At least two small business owners in Decatur say the federal government's expanded unemployment benefits have become counterproductive, but an advocacy group said there are Alabama residents who need the extra money as Congress debates an extension of the program.
Mark Whitt, owner of three Whitt’s barbecue restaurants in Decatur and Caddo, said the additional $600 weekly that unemployed workers have been receiving from the federal government is detrimental to small businesses like his because it reduces the incentive to work.
He said because of a shortage of workers he was forced to temporarily close his restaurant on Spring Avenue Southwest. He said he had workers leave and not come back to work after one of his employees was asymptomatic but tested positive for COVID-19. He said some people are working a short time and quit showing up.
“People come to work four or five hours and then disappear,” he said. “They can draw more money from the federal government not working than I can pay them working. We’re advertising for workers, but no one wants to show up for work. There’s no incentive to work.
“I feel the $600 extra was good for a short time, but it’s time to stop it.”
Unemployed workers in Alabama have been receiving the weekly $600 federal benefit, approved under the CARES Act, in addition to $275 in state benefits, but the federal program expires Friday. Congress is negotiating a new package of aid related to hardships caused by the coronavirus pandemic, with House Democrats wanting to extend the current expanded unemployment benefit and Senate Republicans wanting to reduce it.
Alabama Arise, a nonprofit advocacy group for low-income Alabamians, is urging Congress to extend the weekly $600 federal supplement.
“We don’t want to see a sunset on this provision based on an arbitrary time limit,” said Alabama Arise Policy Analyst Dev Wakeley. “If the $600 supplement is taken off the table, there are about 350,000 Alabama renters pressured to make ends meet who could be evicted.” He said that will lead to homelessness and despair in the state.
Wakeley said Congress needs to offer a comprehensive plan that will help small businesses stay open during these times.
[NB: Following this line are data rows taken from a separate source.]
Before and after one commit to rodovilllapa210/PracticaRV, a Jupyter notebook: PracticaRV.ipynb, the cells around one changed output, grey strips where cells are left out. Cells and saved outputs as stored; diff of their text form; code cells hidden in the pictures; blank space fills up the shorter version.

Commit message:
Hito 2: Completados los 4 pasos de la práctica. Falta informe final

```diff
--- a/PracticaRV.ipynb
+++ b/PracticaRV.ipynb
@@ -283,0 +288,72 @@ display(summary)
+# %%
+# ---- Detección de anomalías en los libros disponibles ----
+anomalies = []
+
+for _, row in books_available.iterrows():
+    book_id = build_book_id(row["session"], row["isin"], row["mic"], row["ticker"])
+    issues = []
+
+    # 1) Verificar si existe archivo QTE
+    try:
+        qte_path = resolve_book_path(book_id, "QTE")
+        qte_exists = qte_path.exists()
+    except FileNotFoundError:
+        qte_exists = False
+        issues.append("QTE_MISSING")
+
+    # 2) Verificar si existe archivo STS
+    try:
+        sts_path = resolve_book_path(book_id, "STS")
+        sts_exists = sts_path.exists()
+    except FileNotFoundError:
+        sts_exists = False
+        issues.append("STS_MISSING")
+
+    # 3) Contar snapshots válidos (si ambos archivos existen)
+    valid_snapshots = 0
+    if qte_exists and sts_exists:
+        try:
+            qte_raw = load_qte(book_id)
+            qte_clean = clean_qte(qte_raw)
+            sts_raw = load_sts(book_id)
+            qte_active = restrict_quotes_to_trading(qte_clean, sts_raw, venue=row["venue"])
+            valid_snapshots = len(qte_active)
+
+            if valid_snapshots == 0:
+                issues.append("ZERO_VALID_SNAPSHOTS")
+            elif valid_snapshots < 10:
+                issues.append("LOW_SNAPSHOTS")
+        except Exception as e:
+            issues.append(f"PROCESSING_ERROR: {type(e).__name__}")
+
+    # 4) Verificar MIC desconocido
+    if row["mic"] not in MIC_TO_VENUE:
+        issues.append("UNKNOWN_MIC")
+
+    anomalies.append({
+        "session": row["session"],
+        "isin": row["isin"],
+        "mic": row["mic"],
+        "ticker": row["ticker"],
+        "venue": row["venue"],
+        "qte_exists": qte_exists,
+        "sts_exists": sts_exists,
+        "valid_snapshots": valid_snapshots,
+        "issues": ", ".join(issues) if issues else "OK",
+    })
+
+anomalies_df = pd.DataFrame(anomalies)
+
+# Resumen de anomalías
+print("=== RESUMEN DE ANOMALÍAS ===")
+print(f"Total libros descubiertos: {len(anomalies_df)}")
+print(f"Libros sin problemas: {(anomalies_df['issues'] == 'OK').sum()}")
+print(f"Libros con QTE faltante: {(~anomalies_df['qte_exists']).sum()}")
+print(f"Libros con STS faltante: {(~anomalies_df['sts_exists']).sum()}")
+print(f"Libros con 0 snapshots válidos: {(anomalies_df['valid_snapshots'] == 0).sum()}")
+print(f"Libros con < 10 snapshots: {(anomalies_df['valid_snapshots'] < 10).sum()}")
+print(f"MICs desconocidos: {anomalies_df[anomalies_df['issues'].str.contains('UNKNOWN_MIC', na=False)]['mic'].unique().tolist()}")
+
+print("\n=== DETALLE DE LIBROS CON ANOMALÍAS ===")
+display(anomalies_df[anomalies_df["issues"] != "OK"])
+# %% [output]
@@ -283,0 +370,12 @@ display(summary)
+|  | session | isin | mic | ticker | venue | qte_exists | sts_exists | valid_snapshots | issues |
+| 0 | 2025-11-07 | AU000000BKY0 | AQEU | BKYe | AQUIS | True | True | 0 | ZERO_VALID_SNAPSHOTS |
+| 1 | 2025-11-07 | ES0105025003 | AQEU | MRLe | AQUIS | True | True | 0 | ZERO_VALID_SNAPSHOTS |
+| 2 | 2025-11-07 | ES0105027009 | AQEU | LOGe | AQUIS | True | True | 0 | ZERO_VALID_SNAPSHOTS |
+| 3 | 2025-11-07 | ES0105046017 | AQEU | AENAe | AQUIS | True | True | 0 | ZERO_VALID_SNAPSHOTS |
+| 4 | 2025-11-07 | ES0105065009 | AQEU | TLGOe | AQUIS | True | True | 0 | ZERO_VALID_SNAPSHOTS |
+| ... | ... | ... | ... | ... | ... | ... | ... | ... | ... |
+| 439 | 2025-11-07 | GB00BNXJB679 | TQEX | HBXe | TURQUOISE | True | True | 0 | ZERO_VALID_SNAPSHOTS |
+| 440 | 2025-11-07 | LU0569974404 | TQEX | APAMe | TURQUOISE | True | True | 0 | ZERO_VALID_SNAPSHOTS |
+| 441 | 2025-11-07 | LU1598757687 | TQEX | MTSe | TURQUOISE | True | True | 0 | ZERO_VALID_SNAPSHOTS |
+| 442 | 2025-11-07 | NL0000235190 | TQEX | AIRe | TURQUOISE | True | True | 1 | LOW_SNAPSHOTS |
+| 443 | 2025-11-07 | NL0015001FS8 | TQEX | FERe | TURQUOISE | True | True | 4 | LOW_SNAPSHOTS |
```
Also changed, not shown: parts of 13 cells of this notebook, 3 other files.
“A small business shouldn’t have to close its doors and business, and individuals should not be financially stressed because of a pandemic,” he said.
Paid 'not to work'
Whitt said cashiers at the restaurants’ drive-thru windows start at $8 an hour.
“We have about five people cooking and cutting at the Spring Avenue location for the other two restaurants,” he said. “We’d be open tomorrow if we can get the help. We just can’t get people to show up for work. People are afraid to work and get paid more not to work.”
He has a target date of early September to reopen the Spring Avenue restaurant, which has been there since 1976. He said he needs 13 workers to get through the day at that restaurant.
He said his overall business is down 25% to 30% because of the pandemic and its effects.
His restaurant is not alone. Across north Alabama fast-food restaurants and small businesses have help wanted signs on their doors.
At Big Bob Gibson’s Bar-B-Q on Sixth Avenue Southeast, General Manager Paul Collins said the shortage of workers has his dining room closed.
“When the government is paying you $600 a week because of COVID-19 and then $275 a week in unemployment, why would anybody want to work a job?” Collins said. “We don’t have the staff we need to open the dining room.”
He said another factor is the lack of work-release inmates available because of pandemic precautions. He said they have been an integral part of the staff.
He said business is down between 40% and 60% at times.
Enrique Salcido, owner of Las Vias Mexican Restaurant on Sixth Avenue Southeast in Decatur, said his business has been lucky to avoid layoffs but he did cut staff hours from March 20 to May 11 when Gov. Kay Ivey and state health officials ordered restaurant dining rooms closed and only to-go orders could be filled.
“We’re a family business, too,” he said. “In March, when dining in was ordered closed, we didn’t lay anybody off, we just alternated our staff’s hours.”
He said his full-time staffers were cut from 20 to 10. “We haven’t had any problems keeping workers,” Salcido said. “Our staff has been loyal."
He said business is down about 25% to 30% this time of year. "Maybe people are afraid to get out," he added.
Not taking handout
A local car saleswoman said she was selling furniture in Madison when nonessential businesses were ordered closed in March.
Alexis Calvert of Decatur said she was thankful for the $600 federal benefit in addition to her weekly $275 state unemployment, but she is wary some people are taking advantage of the federal program.
Calvert said she collected the $875 a week for about a month until Hyundai of Decatur called her for a job. A couple of weeks later the furniture store asked her to return.
“While on unemployment, I could have stayed home and made more not working, but that’s not right. I don’t like that people are turning down jobs and making money staying at home doing nothing," she said.
She said the program allowed her to pay her bills because she was laid off due to the pandemic.
“I’m glad the program was offered when I was not working,” she said. “It was a great plan, but people do abuse it. Now just about everything is back open, and I believe people should go back to work.”
Alabama Arise's Wakeley said the U.S. Department of Labor is working to get people off the unemployment rolls, including those believed to be cheating the system. He said some cancer survivors and those who have diabetes could be in danger being back in a workplace during the pandemic.
“People shouldn’t have to go back to work if their lives are at risk,” he said.